The Irish Natura & Hill Farmers Association (INHFA) have described a recent letter from Ministers Eamon Ryan and Malcom Noonan to their EU counterparts as an act of desperation. The letter was sent to all EU Member States to seek support for the Nature Restoration Law (NRL) at the upcoming Council meeting on the 17th June.

Speaking on this National President Vincent Roddy stated how Minister Ryan needs to “acknowledge the concern there is around this law, both in Ireland and across Europe and go back to the drawing board instead of trying to bulldoze this through.”

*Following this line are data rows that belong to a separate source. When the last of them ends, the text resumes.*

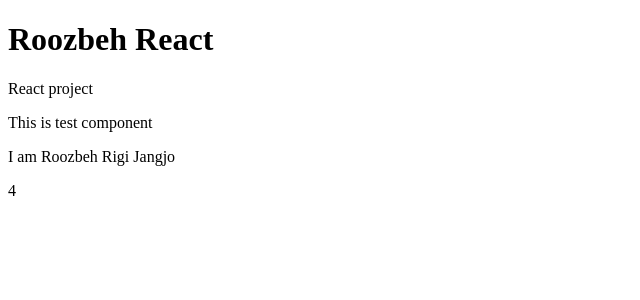
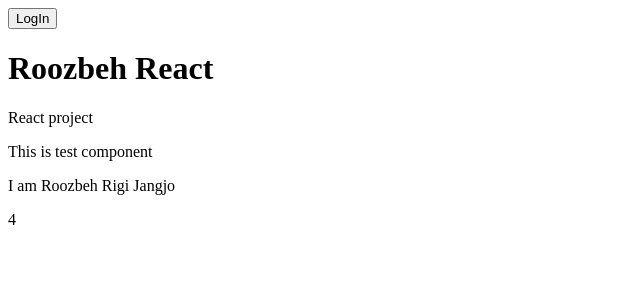
Before and after one commit to golabisib/learnReact, a React (Vite) app in the folder learningReact/: page / in a window 1280 px wide. Shown: the top 300 px of the page, without its empty margins (0-640 px from the left). Built offline with nearby package versions, Linux system fonts and the light colour scheme.

Commit message:
The conditional rendering is added in header component

```diff
--- a/learningReact/src/App.jsx
+++ b/learningReact/src/App.jsx
@@ -1,8 +1,10 @@
 import Test from "./ReactFragment.jsx";
+import Header from "./header.jsx";
 function App() {
 
   return (
       <div>
+        <Header />
         <h1>Roozbeh React</h1>
         <p>React project</p>
         <Test />
--- /dev/null
+++ b/learningReact/src/header.jsx
@@ -0,0 +1,49 @@
+// conditional rendering
+// if else:
+// function Header (){
+//     const isLogIn = true;
+//     //if (isLogin == true)
+//     if (isLogIn){
+//         return(
+//             <header>
+//                 <button>Dashboard</button>
+//             </header>
+//         )
+//     }else{
+//         return(
+//             <header>
+//                 <button>LogIn</button>
+//             </header>
+//         )
+//     }
+// }
+// ternary operator:
+// function Header (){
+//     const isLogIn = true;
+//     return(
+//         <header>
+//             {isLogIn ? (
+//                 <><button>Dashboard</button>
+//             <button>Basket</button>
+//             </>
+//             )
+//             :
+//             (<button>LogIn</button>)}
+//             </header>
+//             )
+// }
+// AndAnd &&:
+function Header (){
+    const isLogIn = false;
+    return(
+        <header>
+            {isLogIn ? (<button>Dashboard</button>)
+                :
+                (<button>LogIn</button>)}
+                {isLogIn && <button>Basket</button>}
+            </header>
+
+                )
+
+}
+export default Header
```
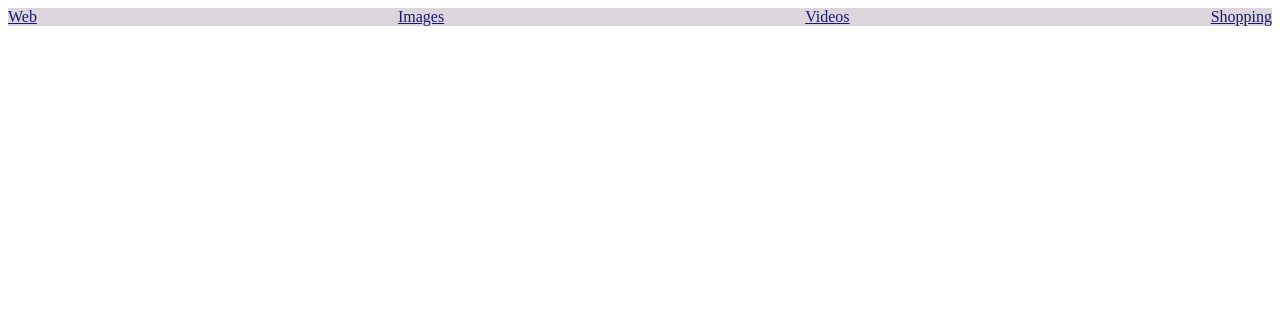
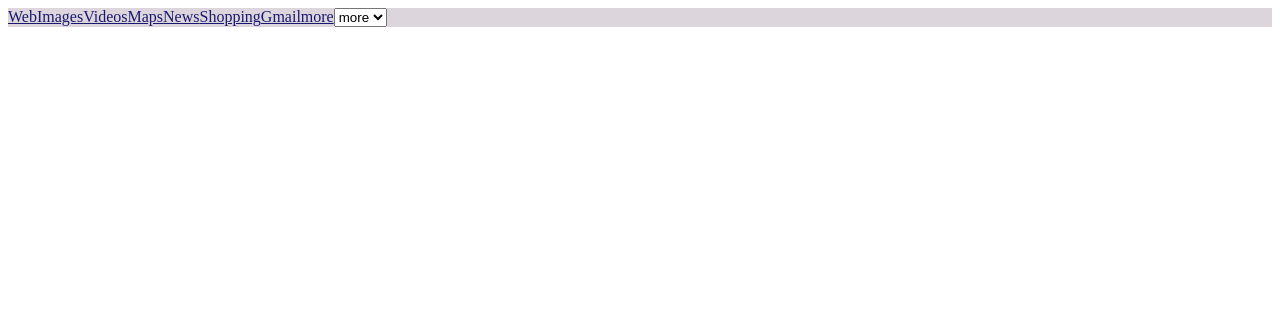
Before and after one commit to connormanwarring/google-homepage, a plain HTML site: page index.html in a window 1280 px wide. Shown: the top 320 px of the page. Drawn offline with Linux system fonts and the light colour scheme.

Commit message:
revision

```diff
--- a/index.html
+++ b/index.html
@@ -7,7 +7,7 @@ nav {
     background-color: rgba(217,210,217,0.9);
     flex-direction: row;
     flex-flow: wrap;
-    justify-content: space-between;
+    justify-content: left;
 
 }
 #item {
@@ -45,7 +45,14 @@ a {
     <a href="#Web">Web</a>
     <a href="#images">Images</a>
     <a href="#videos">Videos</a>
+    <a href="#maps">Maps</a>
+    <a href="#news">News</a>
     <a href="#shopping">Shopping</a>
+    <a href="#gmail">Gmail</a>
+    <a href="#more">more</a>
+    <select>
+        <option value="more">more</option>
+    </select>
   </nav>
 </header>
 
```
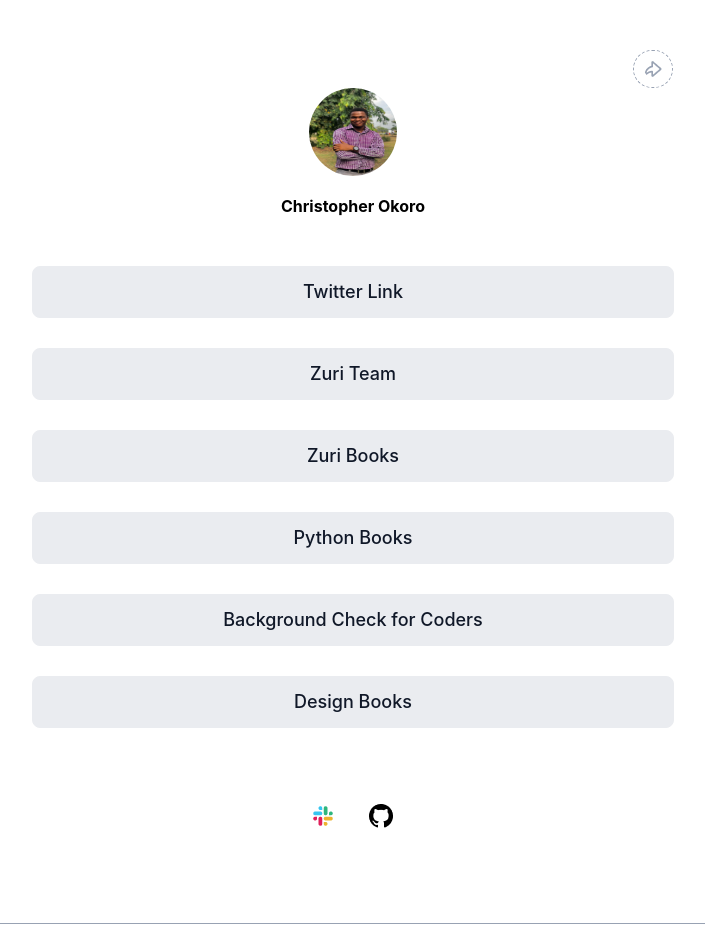
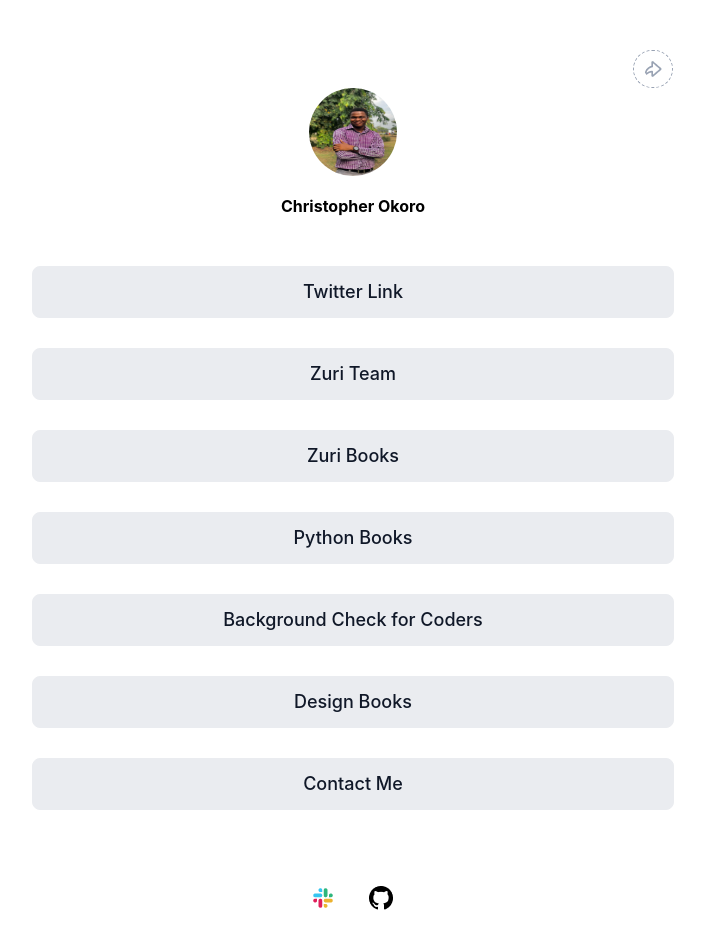
Before and after one commit to christofa/hn9-projects, a React (Create React App) app: page / in a window 1280 px wide. Shown: the top 942 px of the page, without its empty margins (287-992 px from the left). Built offline with nearby package versions, Linux system fonts and the light colour scheme.

Commit message:
added a link tag

```diff
--- a/src/components/Data.js
+++ b/src/components/Data.js
@@ -1,4 +1,5 @@
-import React from 'react'
+import React from "react";
+import { Link } from 'react-router-dom'
 
 export default function Data() {
   return (
@@ -8,11 +9,13 @@
         <img alt="" src="./images/icon-dot.jpg" className="dotted" />
       </div>
       <div className="heading">
-        <img alt="" src="./images/myPic1.png" id="profile__img"/>
+        <img alt="" src="./images/myPic1.png" id="profile__img" />
         <b>Christopher Okoro</b>
       </div>
       <div className="link-section">
-    <a href="https://twitter.com/its_chriso" id ="twitter">Twitter Link</a>
+        <a href="https://twitter.com/its_chriso" id="twitter">
+          Twitter Link
+        </a>
         <a href="https://training.zuri.team/" id="btn__zuri">
           Zuri Team
         </a>
@@ -28,11 +31,16 @@
         <a href="https://books.zuri.team/design-rules" id="book__design">
           Design Books{" "}
         </a>
+        <Link to="/contact">Contact Me</Link>
       </div>
       <div className="media-section">
-        <a href="https://hng9.slack.com/christopherokoro"><img alt="" src="./images/slack.png" /></a>
-        <a href ="https://github.com/christofa"><img alt="" src="./images/github-icon.jpg" /></a>
+        <a href="https://hng9.slack.com/christopherokoro">
+          <img alt="" src="./images/slack.png" />
+        </a>
+        <a href="https://github.com/christofa">
+          <img alt="" src="./images/github-icon.jpg" />
+        </a>
       </div>
     </div>
-  )
+  );
 }
```
Lines whose indentation alone changed are shown as unchanged.
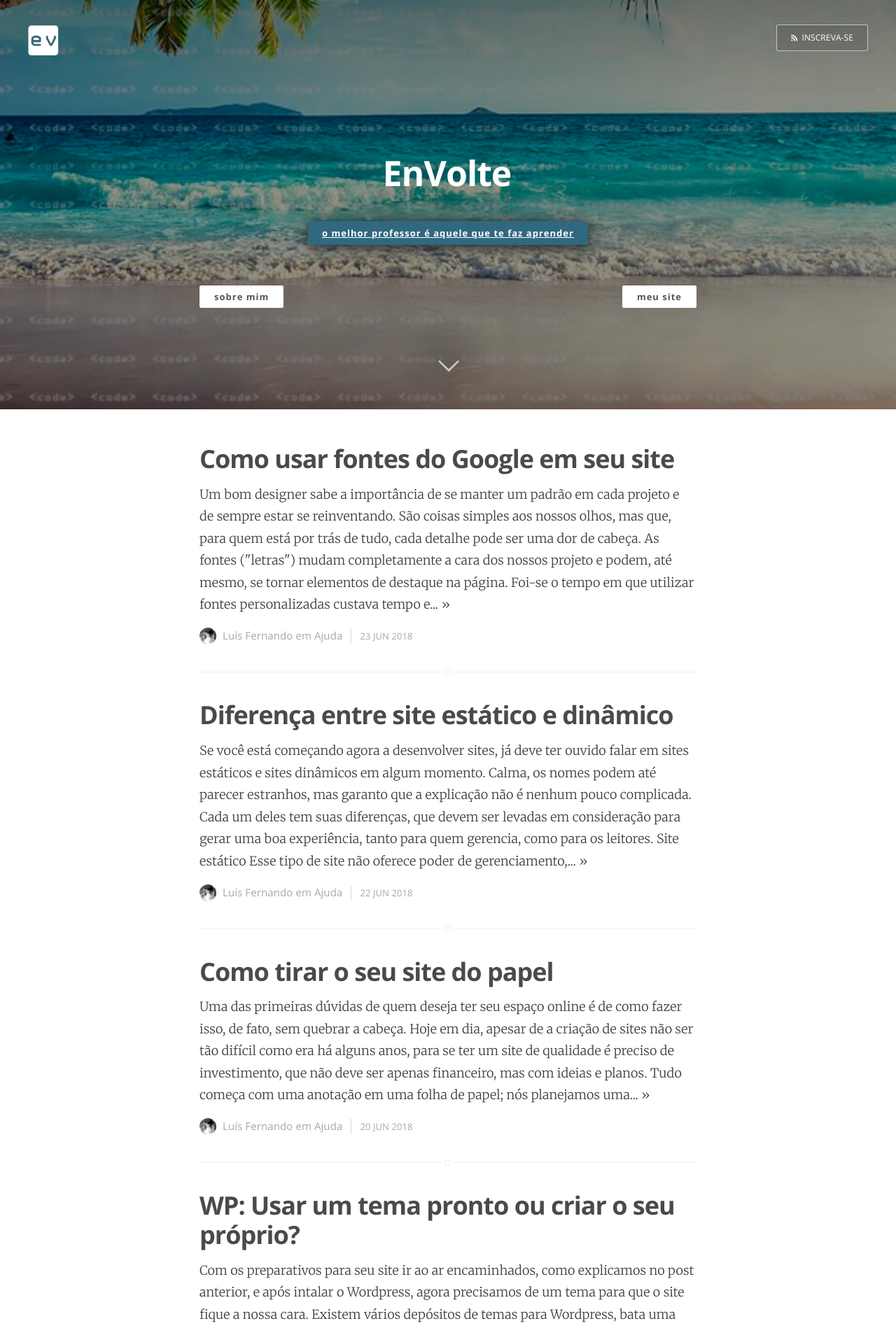
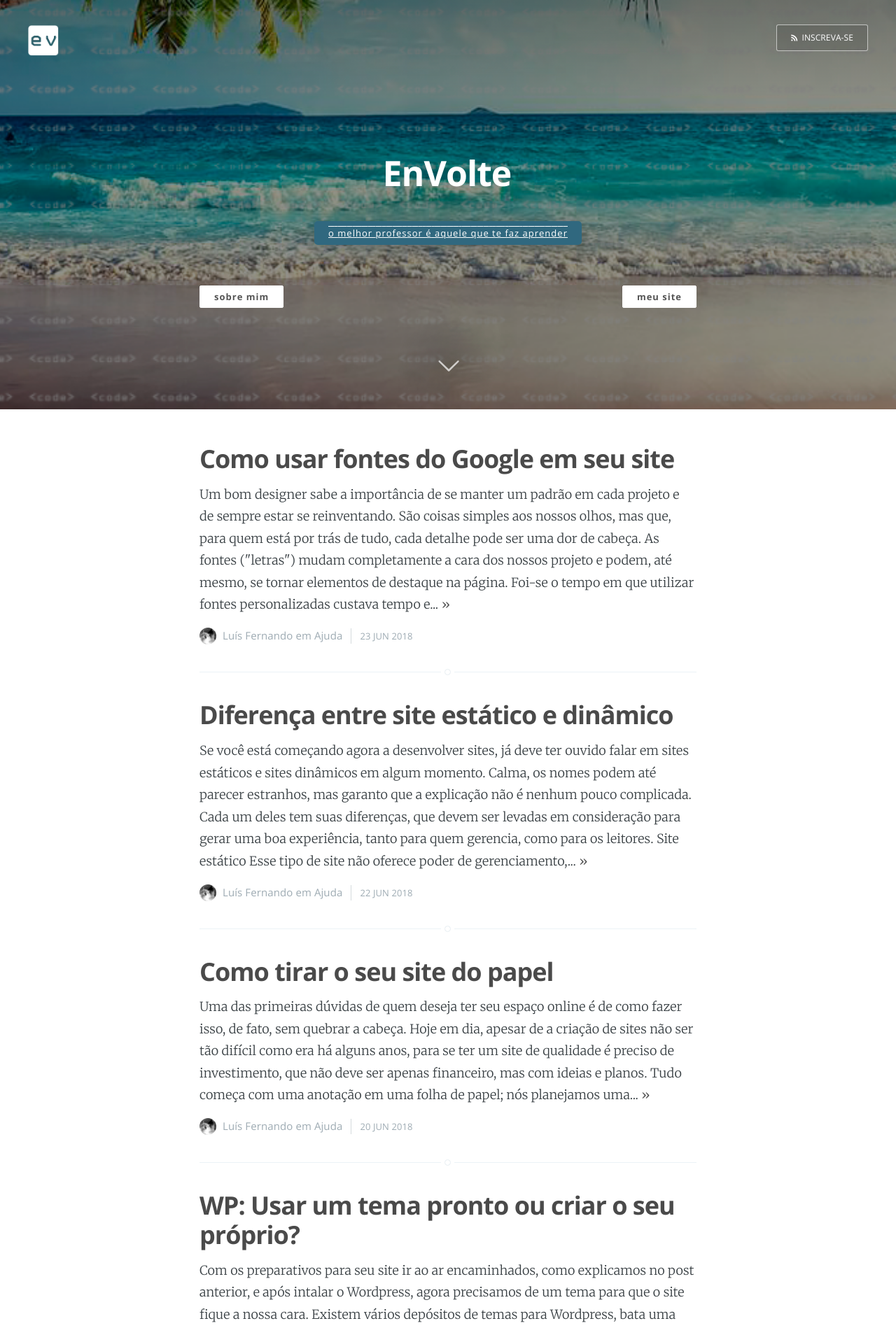
Before and after one commit to EnVolte/envolte.github.io, a Jekyll site: the page built from index.html, in a window 1280 px wide. Shown: the top 1898 px of the page at 70% size. Built offline with Jekyll 4.4.1, drawn with Linux system fonts in a browser that asks for light colours; the list of posts is cut into pages by our own code.

Commit message:
Update index.html

```diff
--- a/index.html
+++ b/index.html
@@ -20,7 +20,7 @@ about: 'about.html'
         <div class="main-header-content inner"><br>
             <h1 class="page-title">{{ site.name }}</h1>
             <h2 style="" class="page-description"><br>
-                <span style="font-family: Open Sans; color: #fff; text-decoration-style: wavy; box-shadow: 1px 2px 20px rgba(0,0,0,0.8); text-decoration-color: #30687f; text-decoration: underline; background: #30687f; border-radius: 5px; text-transform: lowercase; font-weight: bold; font-size: 1.3rem; padding: 8px 20px; letter-spacing: 1px; overflow: hidden;" id="titulo"></span><br>
+                <span style="font-family: Open Sans; color: #fff; text-decoration-style: wavy; box-shadow: 1px 2px 20px rgba(0,0,0,0.2); text-decoration-color: #30687f; text-decoration: overline underline; background: #30687f; border-radius: 5px; text-transform: lowercase; font-weight: ; font-size: 1.3rem; padding: 8px 20px; letter-spacing: 1px; overflow: hidden;" id="titulo"></span><br>
             </h2>
 
             <h2 class="page-description"><br><br>
```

It is, he continued “unlikely that you would find an EU law that has seen such push-back. From three committees of the European Parliament (including the lead committee DG Envi) failing to ratify it last Summer, following a close shave at the Council of Ministers, to where we are now with desperate letters to hold the line irrespective of the consequences.” “But it is the consequences we are worried about” added the INHFA leader

These consequences have he stated, “been abundantly clear from our first reading of the draft proposals in Summer of 2022 and while we have seen some minor changes, the law will impact heavily where applied.” Over the last number of months, we have, he added, “seen politicians both at home and in Brussels sell these minor concessions as a radical redraft that protects farmers and their communities.”

“However these minor changes to the rewetting targets covered in Article 9, coupled with clarifications that these targets don’t imply an obligation on farmers to rewet their land are fully undermined by the restoration requirements detailed under Article 4” cautioned Roddy.

The INHFA believe that Article 4 of the law, has he stressed “always been of greater concern. But the fact that the supporters of this law continue to side-step this illustrates that either, they don’t understand the law or of greater concern, they fully understand this and hope by getting it through, they will get to decide what happens on over one million hectares of land currently owned by farmers.”

As outlined the INHFA has over the last two years engaged at every level on this, engagement that Roddy maintains has influenced both here and in Europe. “However, despite this, there is the possibility that this could be ratified in June which is why we have also written to all three EU Institutions, (The Commission, Parliament and Council of Ministers) instructing them that the INHFA acting on behalf of our members do not consent to the NRL targets being obligatory on our farmed habitats.” In doing this we are, he added “leaving the option open for a possible legal challenge by either the INHFA or an INHFA member should this law be passed.”

Concluding, the INHFA leader encouraged Ministers Ryan and Noonan to pull back in their support for this law. We must, he stated, “learn from the implementation of the habitats directive which hasn’t only failed the farmer, it has also failed in its conservation objectives and this law, if passed will be equally problematic.”